SCENE I.--A Library in DON JEROME'S House.
Don Jer. Ha! ha! ha! run away from her father! has she given him the slip? Ha! ha! ha!
poor Don Guzman!
Isaac. Ay; and I am to conduct her to Antonio; by which means you see I shall hamper
him so that he can give me no disturbance with your daughter--this is a trap, isn't it? a
nice stroke of cunning, hey?
Don Jer. Excellent! excellent I yes, yes, carry her to him, hamper him by all means, ha!
ha! ha! Poor Don Guzman! an old fool! imposed on by a girl!
Isaac. Nay, they have the cunning of serpents, that's the truth on't.
Don Jer. Psha! they are cunning only when they have fools to deal with. Why don't my
girl play me such a trick? Let her cunning over- reach my caution, I say--hey, little Isaac!
Isaac. True, true; or let me see any of the sex make a fool of me!-- No, no, egad! little
Solomon (as my aunt used to call me) understands tricking a little too well.
Don Jer. Ay, but such a driveller as Don Guzman!
Isaac. And such a dupe as Antonio!
Don Jer. True; never were seen such a couple of credulous simpletons! But come, 'tis
time you should see my daughter--you must carry on the siege by yourself, friend Isaac.
Isaac. Sir, you'll introduce----
Don Jer. No--I have sworn a solemn oath not to see or to speak to her till she renounces

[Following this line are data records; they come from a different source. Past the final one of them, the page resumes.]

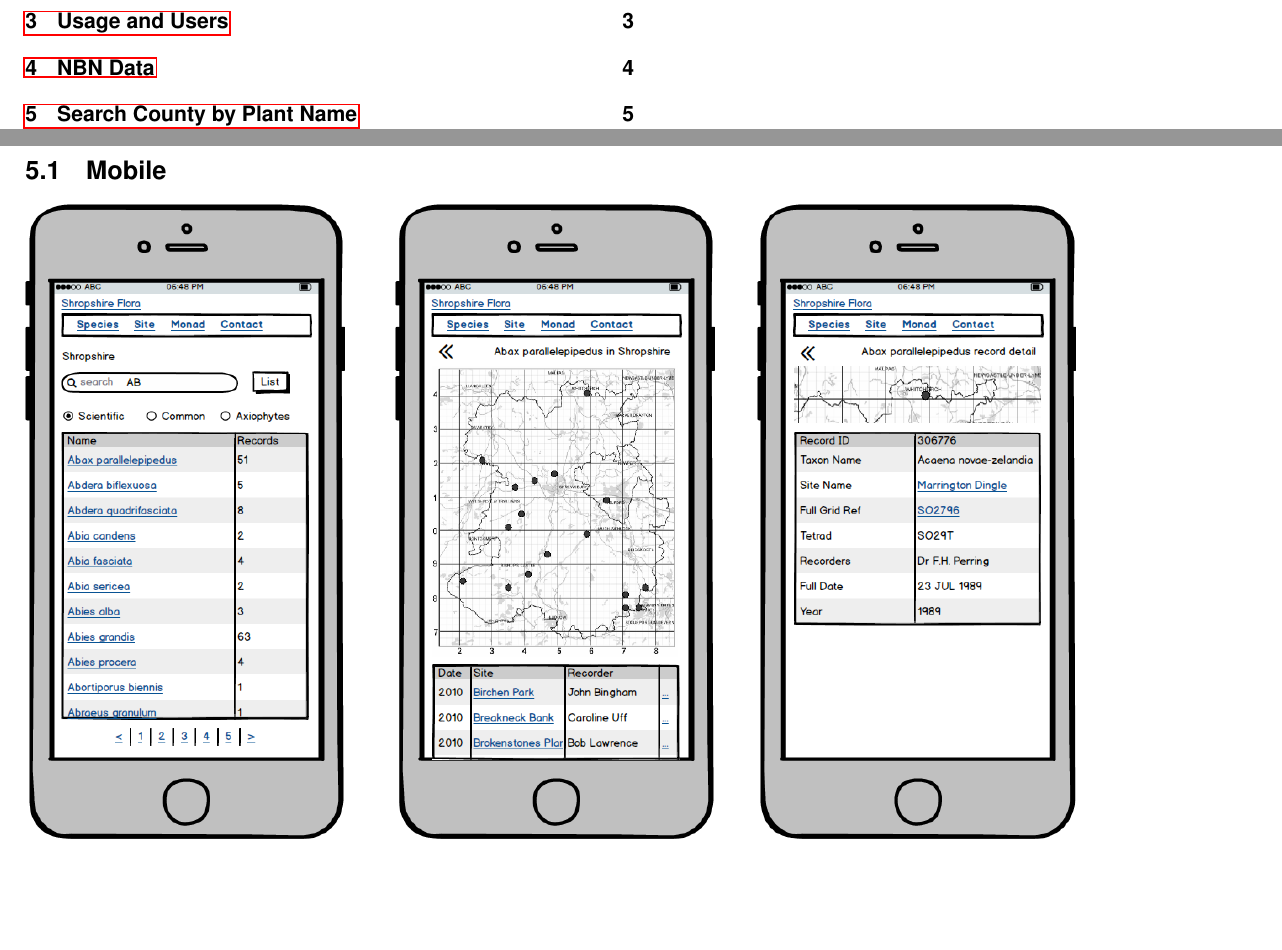
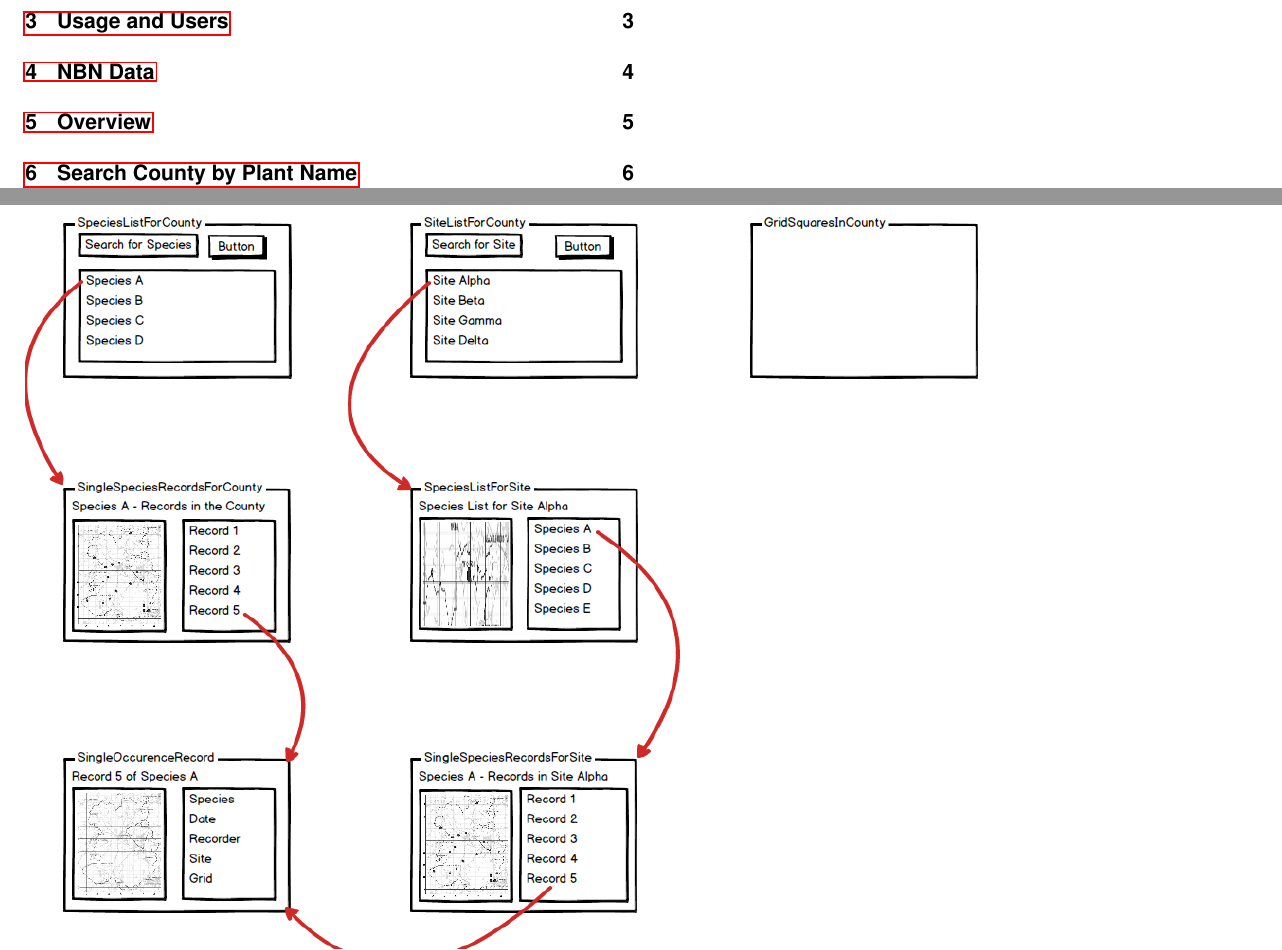
Before and after one commit to jdrever/ShropBotSoc, a LaTeX paper (docs/specification.tex): two parts of pages 2 and 5 of 13 before the commit and two parts of pages 2 and 5 of 14 after it, joined at a grey line, cut so that both start at the same text, the shorter picture padded with empty space. Compiled offline with pdfLaTeX.

Commit message:
Overview diagram

```diff
--- a/docs/specification.tex
+++ b/docs/specification.tex
@@ -153,11 +153,20 @@ Web application Specification}
 
 \end{multicols*}
 
+
+
+\begin{multicols*}{2}[%
+  \section{Overview}%
+]
+  \includegraphics[width=0.85\textwidth,height=\textheight,keepaspectratio]{./wireframes/overview.png}%
+  \clearpage
+\end{multicols*}
+
 \begin{multicols*}{2}[%
   \section{Search County by Plant Name}%
   \subsection{Mobile}%
 ]
-\includegraphics[width=0.85\textwidth]{./wireframes/county-mobile.png}%
+\includegraphics[width=0.85\textwidth,height=\textheight,keepaspectratio]{./wireframes/county-mobile.png}%
 \clearpage
 
 \subsubsection{Mobile Species Search}
```
Also changed, not shown: docs/specification.pdf, docs/wireframes/county-mobile.png, docs/wireframes/monad-mobile.png, docs/wireframes/overview.png (added), docs/wireframes/site-mobile.png, 1 other file.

her disobedience; win her to that, and she gains a father and a husband at once.
Isaac. Gad, I shall never be able to deal with her alone; nothing keeps me in such awe as
perfect beauty--now there is something consoling and encouraging in ugliness.